The weather in Rome has been on the chilly side, but compared with Rockford in January, it’s positively balmy. Warm enough, in fact, to risk a charge of heresy (or at least philistinism) by capping the first full day of The Rockford Institute’s 2008 Winter School with, not a glass of Montepulciano d’Abruzzo, but a pint of beer. And not just any beer, but an unfiltered, heavily hopped light ale named ReAle, from the brewery of the commune of Borgorose, population 4,500, about 70 kilometers northeast of Rome.
Sudan and Ethiopia are neighboring countries that are both ruled by authoritarian regimes; each is engaged in a brutal counterinsurgency operation against rebel forces—the former, in Darfur; the latter, in Ogaden. Curiously, these countries are treated quite differently by Washington; and this difference reveals a great deal about the current modus operandi of the American Empire.
Americans are a people of deeply held religious conviction. If any has doubts, let him look on the most serious of our sacred holidays and believe.

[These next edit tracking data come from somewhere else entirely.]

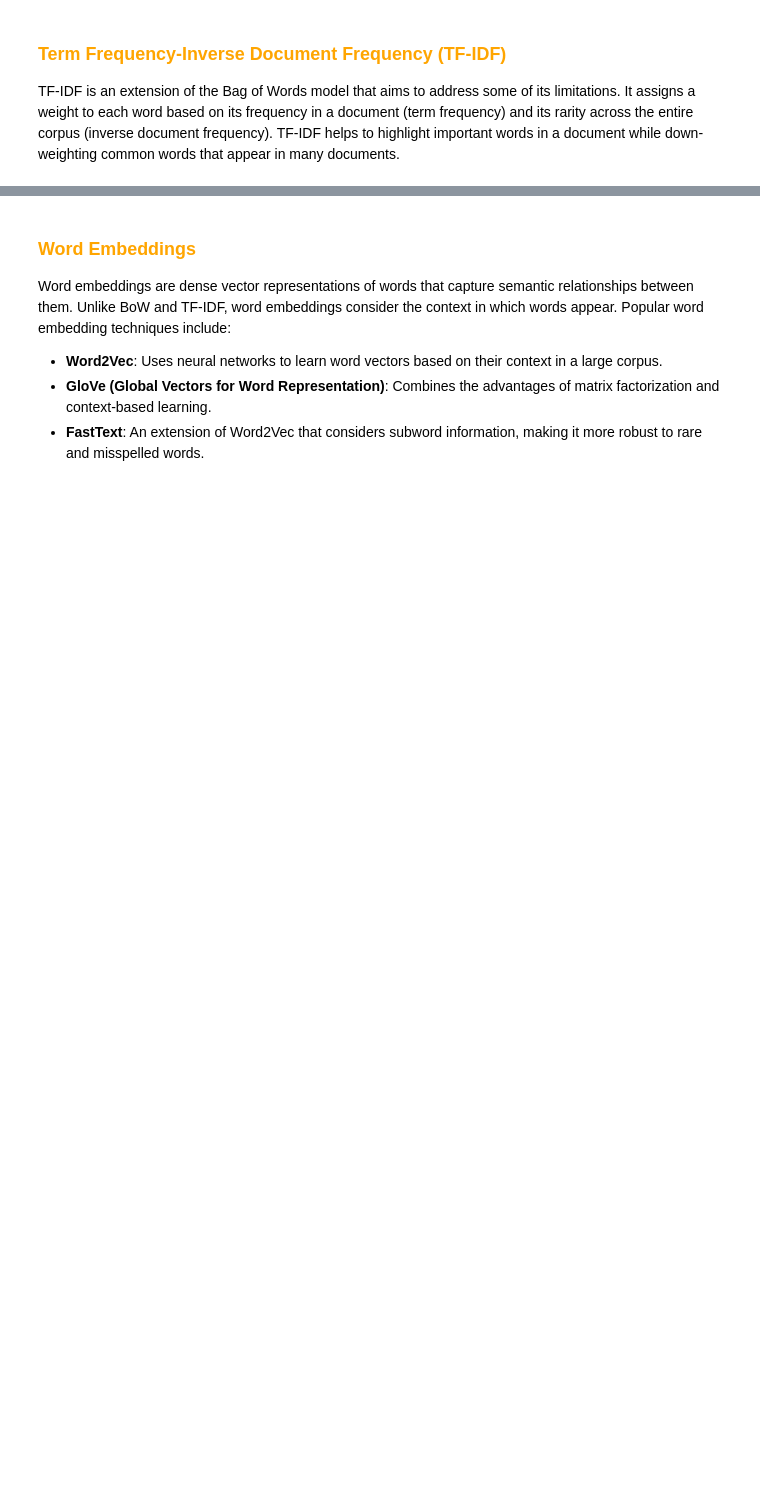
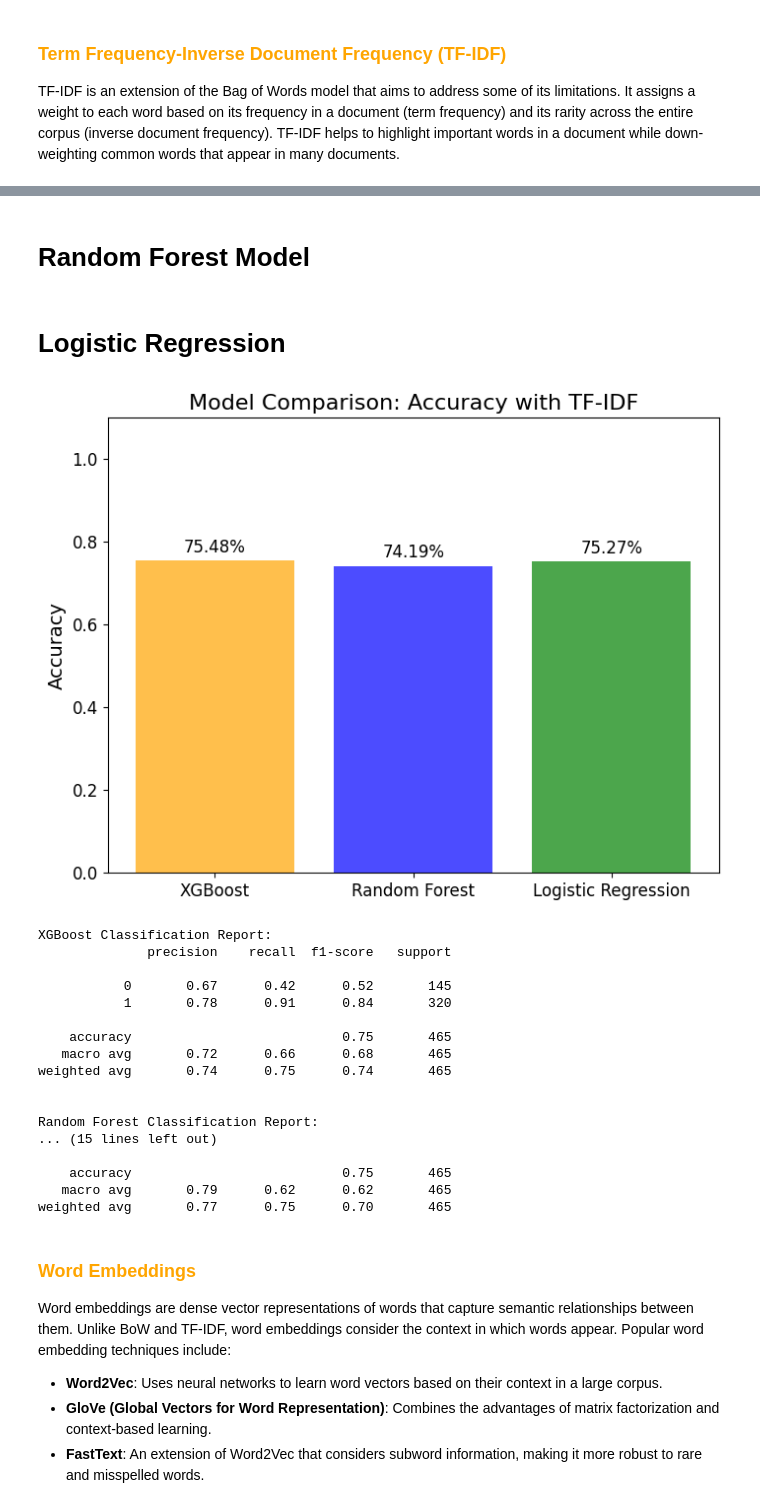
Before and after one commit to 0Taan0/AiiA_Assignment, a Jupyter notebook: Representation Techniques.ipynb, the cells around one changed output, grey strips where cells are left out. Drawn from its saved outputs; the diff is of its cells as text; code cells hidden in the pictures; blank space fills up the shorter version.

```diff
--- a/Representation Techniques.ipynb
+++ b/Representation Techniques.ipynb
@@ -41,3 +431,70 @@ TF-IDF is an extension of the Bag of Words model that aims to address some of it
+# %%
+# Step 3: XGBoost Model
+xgb_model = XGBClassifier(use_label_encoder=False, eval_metric='logloss')
+xgb_model.fit(X_train, y_train)
+y_pred_xgb = xgb_model.predict(X_test)
+accuracy_xgb = accuracy_score(y_test, y_pred_xgb)
+# %% [markdown]
+# Random Forest Model
+# %%
+# Step 4: Random Forest Model
+rf_model = RandomForestClassifier(n_estimators=100, random_state=42)
+rf_model.fit(X_train, y_train)
+y_pred_rf = rf_model.predict(X_test)
+accuracy_rf = accuracy_score(y_test, y_pred_rf)
+# %% [markdown]
+# Logistic Regression
+# %%
+# Step 5: Logistic Regression Model
+logreg_model = LogisticRegression(max_iter=1000, random_state=42)
+logreg_model.fit(X_train, y_train)
+y_pred_logreg = logreg_model.predict(X_test)
+accuracy_logreg = accuracy_score(y_test, y_pred_logreg)
+# %%
+# Step 6: Compare Models
+models = ['XGBoost', 'Random Forest', 'Logistic Regression']
+accuracies = [accuracy_xgb, accuracy_rf, accuracy_logreg]
+
+# Accuracy Bar Plot
+plt.figure(figsize=(8, 6))
+plt.bar(models, accuracies, color=['orange', 'blue', 'green'], alpha=0.7)
+plt.title('Model Comparison: Accuracy with TF-IDF', fontsize=16)
+plt.ylabel('Accuracy', fontsize=14)
+plt.ylim(0, 1.1)
+plt.xticks(fontsize=12)
+plt.yticks(fontsize=12)
+for i, acc in enumerate(accuracies):
+    plt.text(i, acc + 0.02, f"{acc*100:.2f}%", ha='center', fontsize=12)
+plt.show()
+
+# Print Detailed Classification Reports
+print("\nXGBoost Classification Report:")
+print(classification_report(y_test, y_pred_xgb))
+
+print("\nRandom Forest Classification Report:")
+print(classification_report(y_test, y_pred_rf))
+
+print("\nLogistic Regression Classification Report:")
+print(classification_report(y_test, y_pred_logreg))
+# %% [output]
+[figure, added]
+XGBoost Classification Report:
+              precision    recall  f1-score   support
+
+           0       0.67      0.42      0.52       145
+           1       0.78      0.91      0.84       320
+
+    accuracy                           0.75       465
+   macro avg       0.72      0.66      0.68       465
+weighted avg       0.74      0.75      0.74       465
+
+
+Random Forest Classification Report:
+... (15 lines left out)
+
+    accuracy                           0.75       465
+   macro avg       0.79      0.62      0.62       465
+weighted avg       0.77      0.75      0.70       465
 # %% [markdown]
 ### **<span style="color: orange;">Word Embeddings</span>**
 Word embeddings are dense vector representations of words that capture semantic relationships between them. Unlike BoW and TF-IDF, word embeddings consider the context in which words appear. Popular word embedding techniques include:
```
Also changed, not shown: parts of 65 cells of this notebook.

Naturally, it is a federal holiday, but that fact alone does not convey the magnitude of this special day. For, unlike other federal holidays, this one carries with it a gravitas—a holiness—that says it is special. You can tell, because we don’t mark the day with fireworks and pop music, or the pardoning of a turkey, but by a singular devotion to the very words of our national religion’s founder.
More in this category
- Our Open (Borders) Secret
- After the Deluge (Review: Immigration and the American Future)
- TRUCKERS WITHOUT BORDERS—March 2008